Neither of them spoke. He was regaining his senses in a slight tremor that ran upwards along his rigid body and hung about his trembling lips. She drew back her head and fastened her eyes on his in one of those long looks that are a woman’s most terrible weapon; a look that is more stirring than the closest touch, and more dangerous than the thrust of a dagger, because it also whips the soul out of the body, but leaves the body alive and helpless, to be swayed here and there by the capricious tempests of passion and desire; a look that enwraps the whole body, and that penetrates into the innermost recesses of the being, bringing terrible defeat in the delirious uplifting of accomplished conquest.
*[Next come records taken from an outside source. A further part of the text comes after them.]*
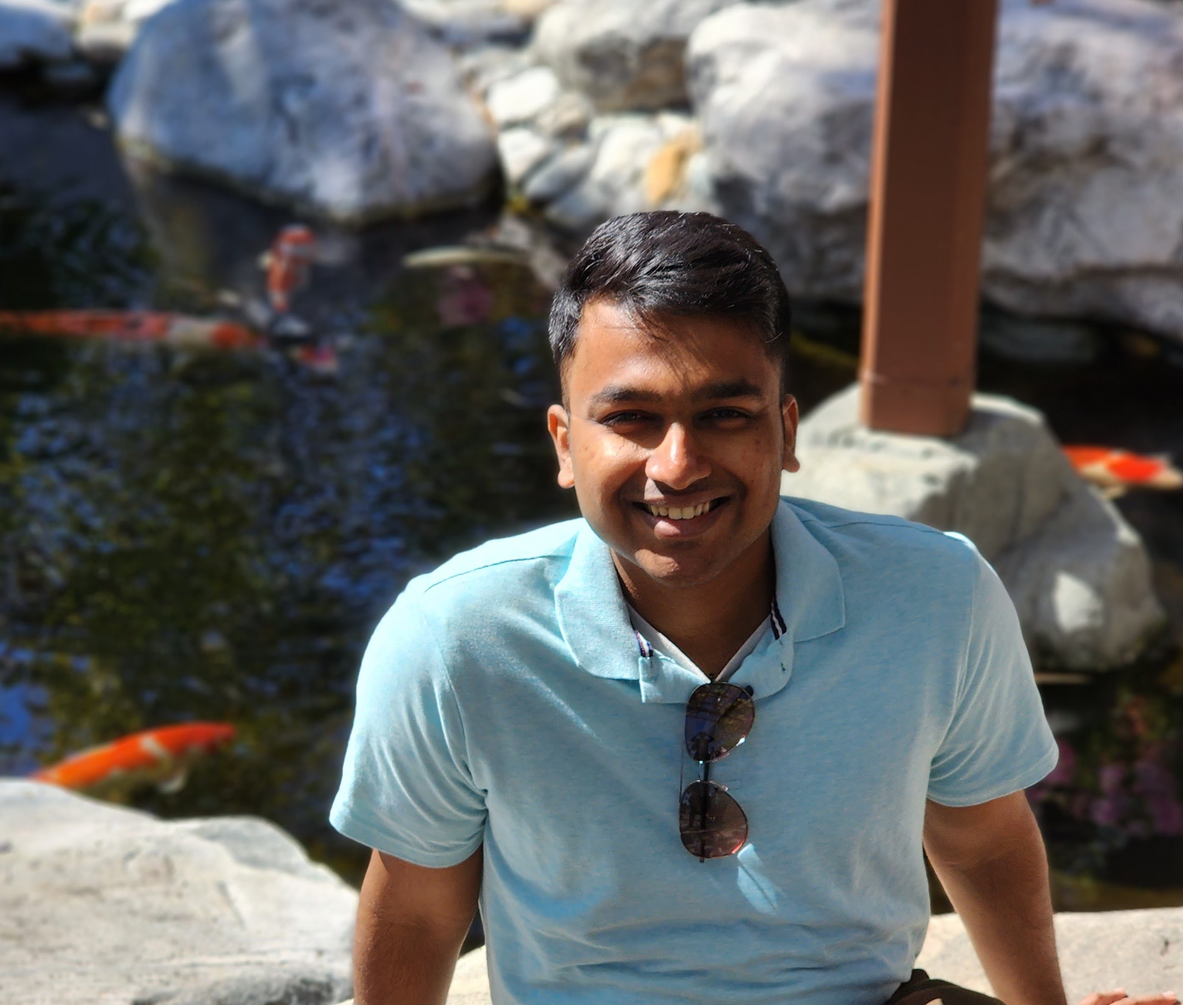
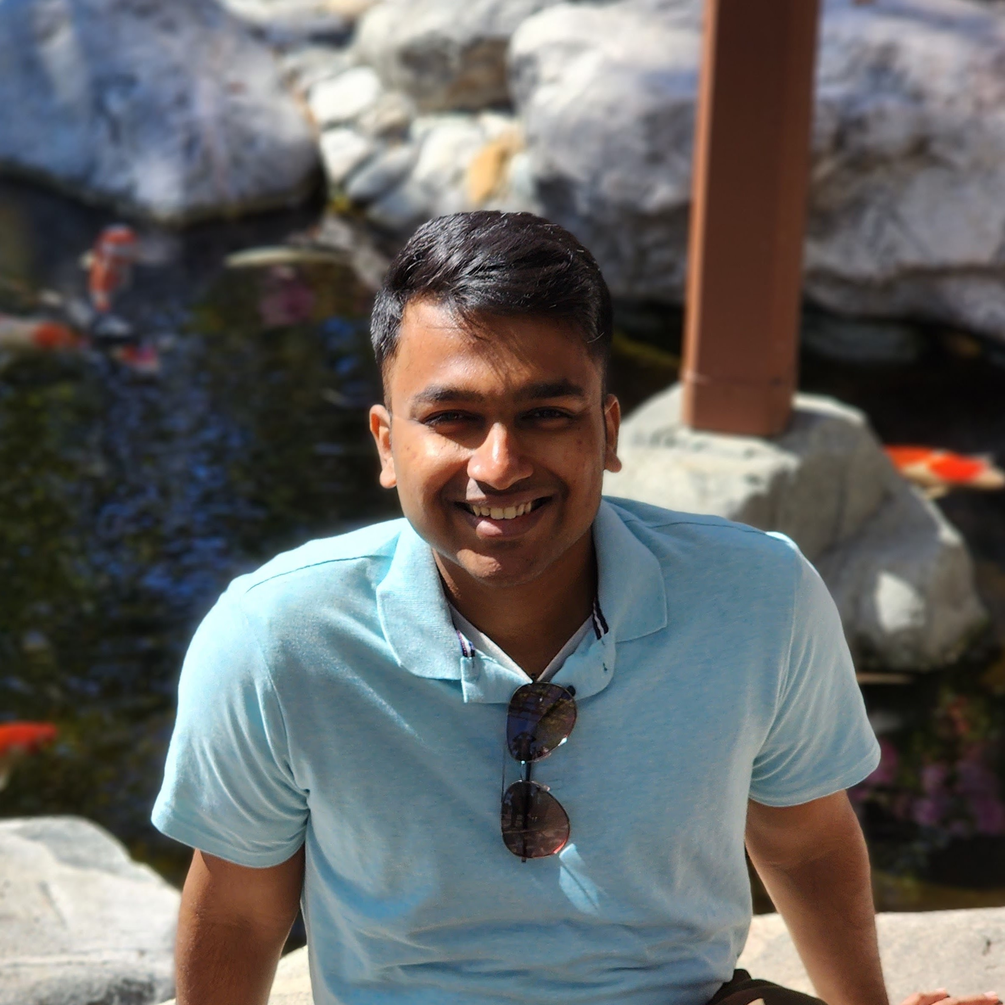
fix some image ratio and extension

diff --git a/_staffers/GiorgiaNicolaou.md b/_staffers/GiorgiaNicolaou.md
@@ -3,7 +3,7 @@ name: Giorgia Nicolaou
 role: TA
 pronouns: she/her
 email: gnicolaou@ucsd.edu
-photo: assets/images/GiorgiaNicolaou.HEIC
+photo: assets/images/GiorgiaNicolaou.jpg
 ---
 
 Hi everyone! I’m Giorgia, a second year graduate student in HDSI. I’m originally from San Diego and loved it so much I had to come back for grad school! Outside of academics I spend most of my time cooking, hanging out with friends, and practicing yoga. I look forward to meeting and working with everyone in DSC 106!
It has the same meaning for the man of the forests and the sea as for the man threading the paths of the more dangerous wilderness of houses and streets. Men that had felt in their breasts the awful exultation such a look awakens become mere things of to-day–which is paradise; forget yesterday–which was suffering; care not for to-morrow–which may be perdition. They wish to live under that look for ever. It is the look of woman’s surrender.
He understood, and, as if suddenly released from his invisible bonds, fell at her feet with a shout of joy, and, embracing her knees, hid his head in the folds of her dress, murmuring disjointed words of gratitude and love. Never before had he felt so proud as now, when at the feet of that woman that half belonged to his enemies. Her fingers played with his hair in an absent-minded caress as she stood absorbed in thought. The thing was done. Her mother was right. The man was her slave. As she glanced down at his kneeling form she felt a great pitying tenderness for that man she was used to call–even in her thoughts–the master of life. She lifted her eyes and looked sadly at the southern heavens under which lay the path of their lives–her own, and that man’s at her feet. Did he not say himself that she was the light of his life? She would be his light and his wisdom; she would be his greatness and his strength; yet hidden from the eyes of all men she would be, above all, his only and lasting weakness. A very woman! In the sublime vanity of her kind she was thinking already of moulding a god from the clay at her feet. A god for others to worship. She was content to see him as he was now, and to feel him quiver at the slightest touch of her light fingers. And while her eyes looked sadly at the southern stars a faint smile seemed to be playing about her firm lips. Who can tell in the fitful light of a camp fire? It might have been a smile of triumph, or of conscious power, or of tender pity, or, perhaps, of love.
[From Chapter 11 of Almayer's Folly by Joseph Conrad]